Installing the System
The RECON system is built on wireless technology, is simple to install and is designed to work with a wide variety of bucket truck and lanyard configurations. The system consists of a RECON communications unit, an audible alarm, and RECON sensors. A sensor and indicator chip detect the boom being raised out of the cradle. At the same time, a sensor is also placed at each of the tie-off points on the bucket.
As for system size, the proximity chips only measure about an inch wide and half an inch thick. They’re designed to be positioned at attachment points of the lanyard and truck. These sensors work on any bucket truck, regardless of the configuration of the attachment point. Also, the other significant part of the system—the horn—is a small, 6 in. x 5 in. box mounted on the truck.
The fall protection harness is attached to the lanyard between the operator’s shoulder blades with proximity indicator chips installed near or on the lanyard clip to complete the system. The operator is safe, and no alarm sounds when the RECON sensor in the bucket detects that the lanyard proximity chips are near it—indicating the operator has clipped in.
At Potelco, the linemen are trained to clip in immediately when they get into the bucket. The RECON system sounds the audible alarm if the bucket arm is raised out of the cradle without detecting an operator clipping in. When the audible alarm sounds, the alarm is similar to a loud car alarm, and it goes off for about 10 seconds. The volume and duration of the alarm can be remotely adjusted to the company’s preference.
So far, the linemen think the product is an interesting invention. Feedback from the field is that they would rather hear the alarm for a few seconds, then forget to clip-in and be at risk of falling out of the bucket.
Potelco’s field workforce has used full body harnesses and lanyard attachments for years, but the materials have changed over time. Today, the utility contractor must be compliant with the requirements for flame-retardant properties. With that in mind, Potelco, RECON Dynamics, and Buckingham Manufacturing worked together to create an OEM lanyard that meets the latest requirements. Buckingham sewed the proximity chips into the fabric of the lanyard and eliminated a step in the install process.
In the past, chips needed to be glued on to the lanyard, but occasionally fell off, which caused some problems. An advantage of the Potelco/RECON partnership is the ability to recognize in-field problems like these and work to solve them as quickly as possible.
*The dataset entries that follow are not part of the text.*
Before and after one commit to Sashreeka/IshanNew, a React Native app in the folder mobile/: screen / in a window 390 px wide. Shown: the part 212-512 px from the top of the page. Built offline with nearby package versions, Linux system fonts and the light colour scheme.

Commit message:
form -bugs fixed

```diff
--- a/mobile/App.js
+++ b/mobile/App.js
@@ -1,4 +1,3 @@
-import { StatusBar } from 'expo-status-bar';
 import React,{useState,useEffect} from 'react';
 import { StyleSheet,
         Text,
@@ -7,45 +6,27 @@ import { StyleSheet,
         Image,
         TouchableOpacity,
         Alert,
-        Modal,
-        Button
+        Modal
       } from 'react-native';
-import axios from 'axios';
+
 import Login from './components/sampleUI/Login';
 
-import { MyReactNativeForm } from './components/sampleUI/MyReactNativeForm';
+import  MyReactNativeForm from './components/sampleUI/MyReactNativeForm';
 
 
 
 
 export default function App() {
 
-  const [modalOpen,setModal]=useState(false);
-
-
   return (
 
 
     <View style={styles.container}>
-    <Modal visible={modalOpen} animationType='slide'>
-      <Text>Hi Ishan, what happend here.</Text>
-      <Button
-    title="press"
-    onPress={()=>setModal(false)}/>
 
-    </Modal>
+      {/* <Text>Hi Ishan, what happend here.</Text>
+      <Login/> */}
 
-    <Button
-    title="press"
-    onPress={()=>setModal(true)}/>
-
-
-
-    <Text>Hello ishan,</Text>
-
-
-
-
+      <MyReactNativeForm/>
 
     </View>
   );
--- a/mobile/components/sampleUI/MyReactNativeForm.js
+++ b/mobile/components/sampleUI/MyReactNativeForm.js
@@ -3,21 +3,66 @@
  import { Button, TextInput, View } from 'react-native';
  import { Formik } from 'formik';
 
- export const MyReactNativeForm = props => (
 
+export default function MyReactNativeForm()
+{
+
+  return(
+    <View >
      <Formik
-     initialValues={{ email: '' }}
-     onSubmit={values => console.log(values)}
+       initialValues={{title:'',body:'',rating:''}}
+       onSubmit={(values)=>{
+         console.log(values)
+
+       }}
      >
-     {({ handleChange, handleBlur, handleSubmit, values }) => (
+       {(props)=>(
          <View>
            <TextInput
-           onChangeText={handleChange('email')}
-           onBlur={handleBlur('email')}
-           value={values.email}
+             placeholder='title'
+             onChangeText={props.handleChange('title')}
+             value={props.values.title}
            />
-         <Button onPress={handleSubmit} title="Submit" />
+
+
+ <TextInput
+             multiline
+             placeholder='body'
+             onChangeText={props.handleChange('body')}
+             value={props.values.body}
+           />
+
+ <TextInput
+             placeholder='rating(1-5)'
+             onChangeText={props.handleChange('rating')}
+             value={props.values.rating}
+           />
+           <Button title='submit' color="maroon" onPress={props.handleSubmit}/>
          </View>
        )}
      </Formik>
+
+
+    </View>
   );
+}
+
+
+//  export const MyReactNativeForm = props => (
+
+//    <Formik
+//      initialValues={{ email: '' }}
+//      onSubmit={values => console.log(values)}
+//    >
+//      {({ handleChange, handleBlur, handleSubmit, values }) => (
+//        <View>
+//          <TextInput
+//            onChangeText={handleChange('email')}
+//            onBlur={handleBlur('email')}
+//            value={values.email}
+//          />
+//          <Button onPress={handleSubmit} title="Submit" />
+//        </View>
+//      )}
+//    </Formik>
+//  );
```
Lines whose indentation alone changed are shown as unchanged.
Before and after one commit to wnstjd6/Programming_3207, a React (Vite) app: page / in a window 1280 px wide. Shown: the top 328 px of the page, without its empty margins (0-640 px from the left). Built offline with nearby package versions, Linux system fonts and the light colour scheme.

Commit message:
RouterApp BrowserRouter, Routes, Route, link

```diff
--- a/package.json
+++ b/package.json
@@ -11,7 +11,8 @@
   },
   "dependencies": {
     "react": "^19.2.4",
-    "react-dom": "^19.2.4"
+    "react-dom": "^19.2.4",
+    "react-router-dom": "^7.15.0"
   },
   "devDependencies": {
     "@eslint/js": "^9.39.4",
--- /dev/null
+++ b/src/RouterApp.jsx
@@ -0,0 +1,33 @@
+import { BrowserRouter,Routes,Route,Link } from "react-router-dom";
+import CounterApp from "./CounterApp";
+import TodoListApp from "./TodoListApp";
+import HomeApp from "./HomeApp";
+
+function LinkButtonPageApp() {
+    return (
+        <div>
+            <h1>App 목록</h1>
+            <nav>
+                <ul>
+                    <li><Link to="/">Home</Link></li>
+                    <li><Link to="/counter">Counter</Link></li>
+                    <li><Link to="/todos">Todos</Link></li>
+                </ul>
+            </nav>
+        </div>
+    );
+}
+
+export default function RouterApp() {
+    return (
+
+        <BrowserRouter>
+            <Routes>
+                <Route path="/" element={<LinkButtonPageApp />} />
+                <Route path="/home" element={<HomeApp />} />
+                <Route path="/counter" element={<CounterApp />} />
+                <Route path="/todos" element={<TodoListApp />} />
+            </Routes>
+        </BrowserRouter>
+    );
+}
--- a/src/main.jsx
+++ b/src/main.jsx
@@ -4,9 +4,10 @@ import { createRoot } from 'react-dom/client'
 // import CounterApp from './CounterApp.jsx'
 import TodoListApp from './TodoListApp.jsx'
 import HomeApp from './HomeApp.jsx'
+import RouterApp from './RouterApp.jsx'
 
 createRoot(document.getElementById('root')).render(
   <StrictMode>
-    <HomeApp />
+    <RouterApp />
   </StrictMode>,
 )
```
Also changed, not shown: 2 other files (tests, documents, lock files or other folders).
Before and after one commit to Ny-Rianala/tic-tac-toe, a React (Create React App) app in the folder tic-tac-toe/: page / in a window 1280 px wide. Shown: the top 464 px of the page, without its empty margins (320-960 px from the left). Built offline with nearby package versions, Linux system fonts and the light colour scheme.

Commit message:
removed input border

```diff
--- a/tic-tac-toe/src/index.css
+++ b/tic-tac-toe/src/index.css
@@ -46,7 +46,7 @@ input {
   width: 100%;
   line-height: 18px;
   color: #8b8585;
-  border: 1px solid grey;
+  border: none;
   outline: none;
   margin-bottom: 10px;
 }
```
The product has been operational for over two years and commercially available for more than a year. The system is in service with several large utility contractors in the United States, in addition to others like electric utilities. In 2019, RECON anticipates having the system installed on more than 2000 trucks.
Bryan Sabari (firstname.lastname@example.org) is the vice president of safety, training and compliance for Potelco.